There is reality in every bit of fantasy. Even if it is only an essence.
Finding science, though, is a greater struggle. The nature of Sci-Fi is the suspense of disbelief. But those of us whom enjoy the release of turning our minds off and sitting down to enjoy a couple hours of entertainment do ask that the “science” remain consistent throughout which is often not the case.
This panel, hosted by two Paleontologists, was an enlightening look into the fact that how the general public viewed dinosaurs had remained pretty much unchanged since the mid 19th century; this idea that dinosaurs were giant lizards, riddled with lethargy and hardly able to muster the strength to move around. Jurassic Park showed dinosaurs in a whole new light; though not in all entirely realistic ways.
Scott Williams, who hosted the panel, explained how Jurassic Park helped foster an uprising not only in the public’s understanding of dinosaurs but helped push the science. The movie grew the interest in continuing to grow our understanding and interest brings money.
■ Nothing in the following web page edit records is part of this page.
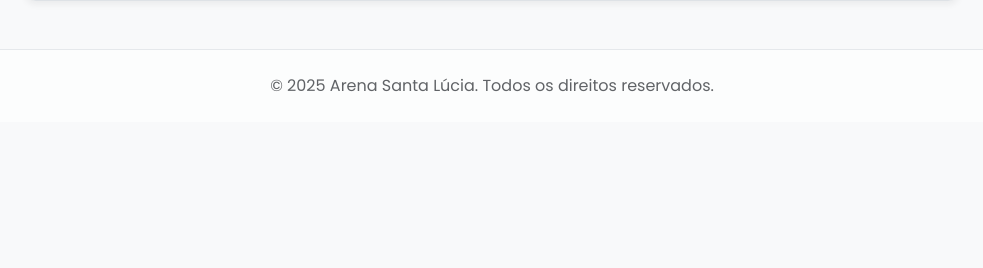
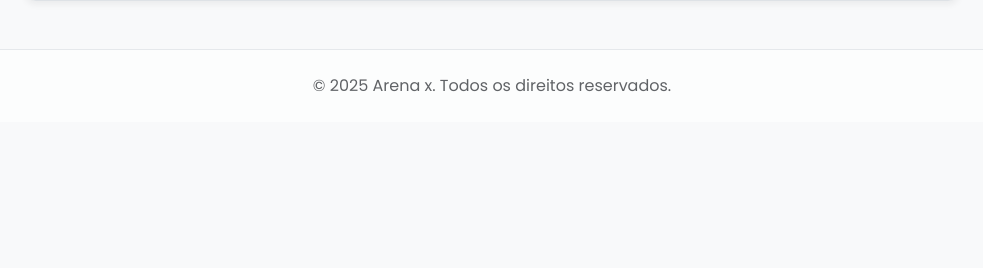
Before and after one commit to AlexOnn1/arena_freela, a Flask app: page / in a window 1280 px wide. Shown: the part 383-651 px from the top of the page, without its empty margins (148-1131 px from the left). Run offline with Flask 3, Linux system fonts and the light colour scheme; data that the repository does not hold is empty.

Commit message:
Update index.html

```diff
--- a/templates/index.html
+++ b/templates/index.html
@@ -51,7 +51,7 @@
 
     <footer class="footer mt-5">
         <div class="container text-center">
-            <p class="mb-0">&copy; 2025 Arena Santa Lúcia. Todos os direitos reservados.</p>
+            <p class="mb-0">&copy; 2025 Arena x. Todos os direitos reservados.</p>
         </div>
     </footer>
 
```
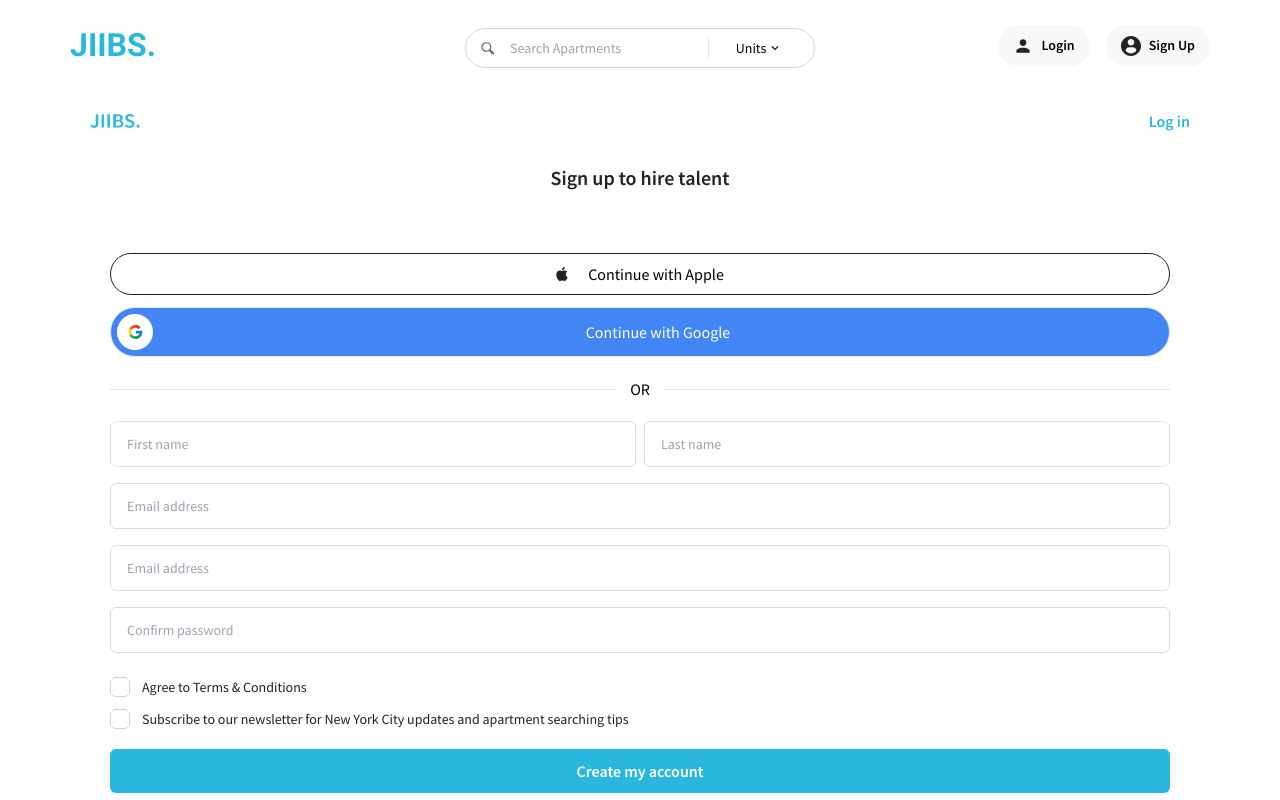
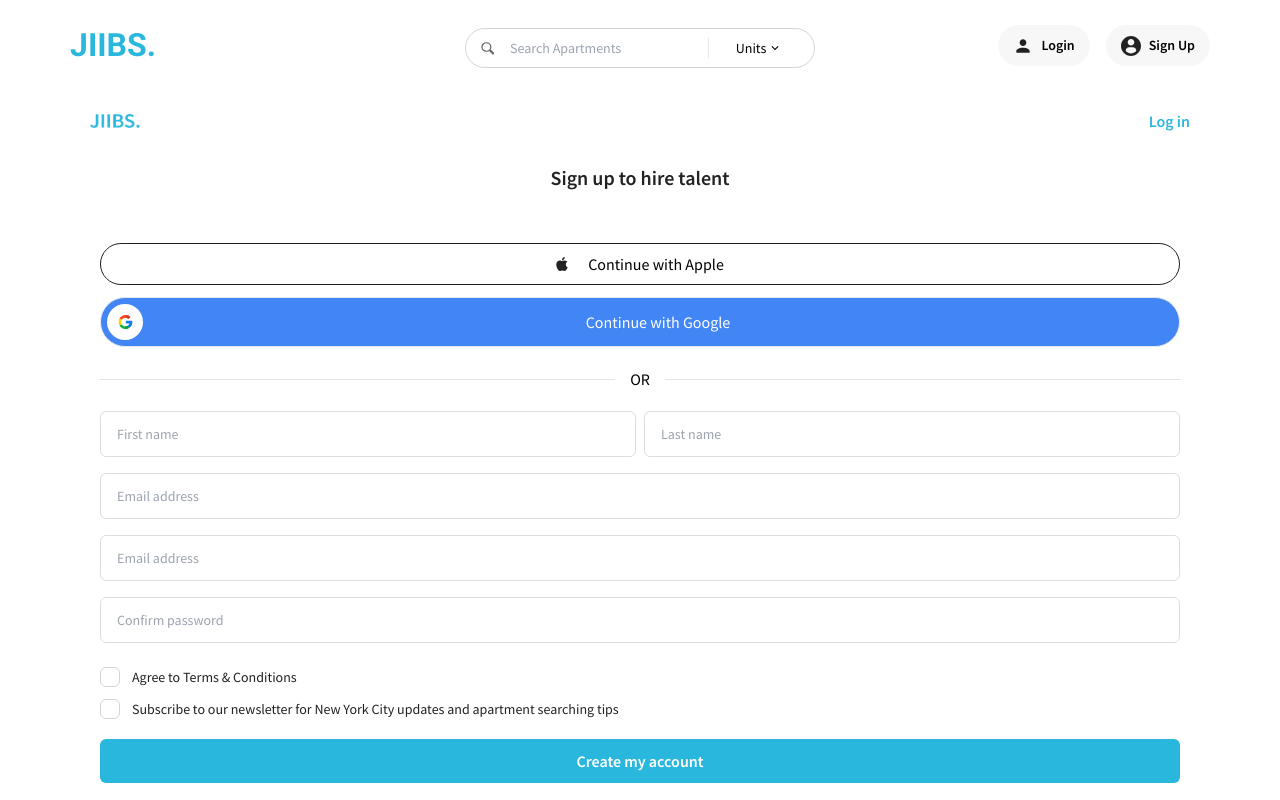
Before and after one commit to shariful10/jiibs, a Next.js app: page /signup-mobile in a window 1280 px wide. Shown: the top 800 px of the page. Built offline with nearby package versions, Linux system fonts and the light colour scheme.

Commit message:
fixed issue

```diff
--- a/src/Components/Authentication/Signup/Signup.jsx
+++ b/src/Components/Authentication/Signup/Signup.jsx
@@ -5,7 +5,7 @@ import Seperator from "../helper/Seperator";
 
 export default function SignUp() {
   return (
-    <div className="max-w-400 w-full p-10 overflow-hidden">
+    <div className="max-w-400 w-full p-[30px] overflow-hidden">
       <LoginWithGoogleAndApple />
       <Seperator />
       <div className="flex flex-col gap-4">
```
The work necessary to uncover dinosaurs – as displayed in short detail in the original film – is arduous and costly.
Though the movie did great things for our understanding and interest in dinosaurs it did have some fundamental flaws. For example: the Velociraptor is displayed much larger than the actual discovered species (which is roughly the size of a dog) and Dilophosaurus is a hyper-exaggerated creature – in reality the flaps of skin used as a display of aggression did not exist and there is no evidence to support that the creature spat venom of any kind.
Jurassic World had significantly more “errors” from a scientific perspective, but they left the door open for such issues by indicating that a lot of genetic modification had occurred throughout the creation process.
Continual scientific discovery has hit near record rates – throughout 2015 a new species has been discovered roughly every week.
The most frightening piece of information that came from the panel was that a discovery in China of a feather-winged Velociraptor species that had flight capabilities…can you imagine a flock of Velociraptors swooping down at you? Yeah…no thanks.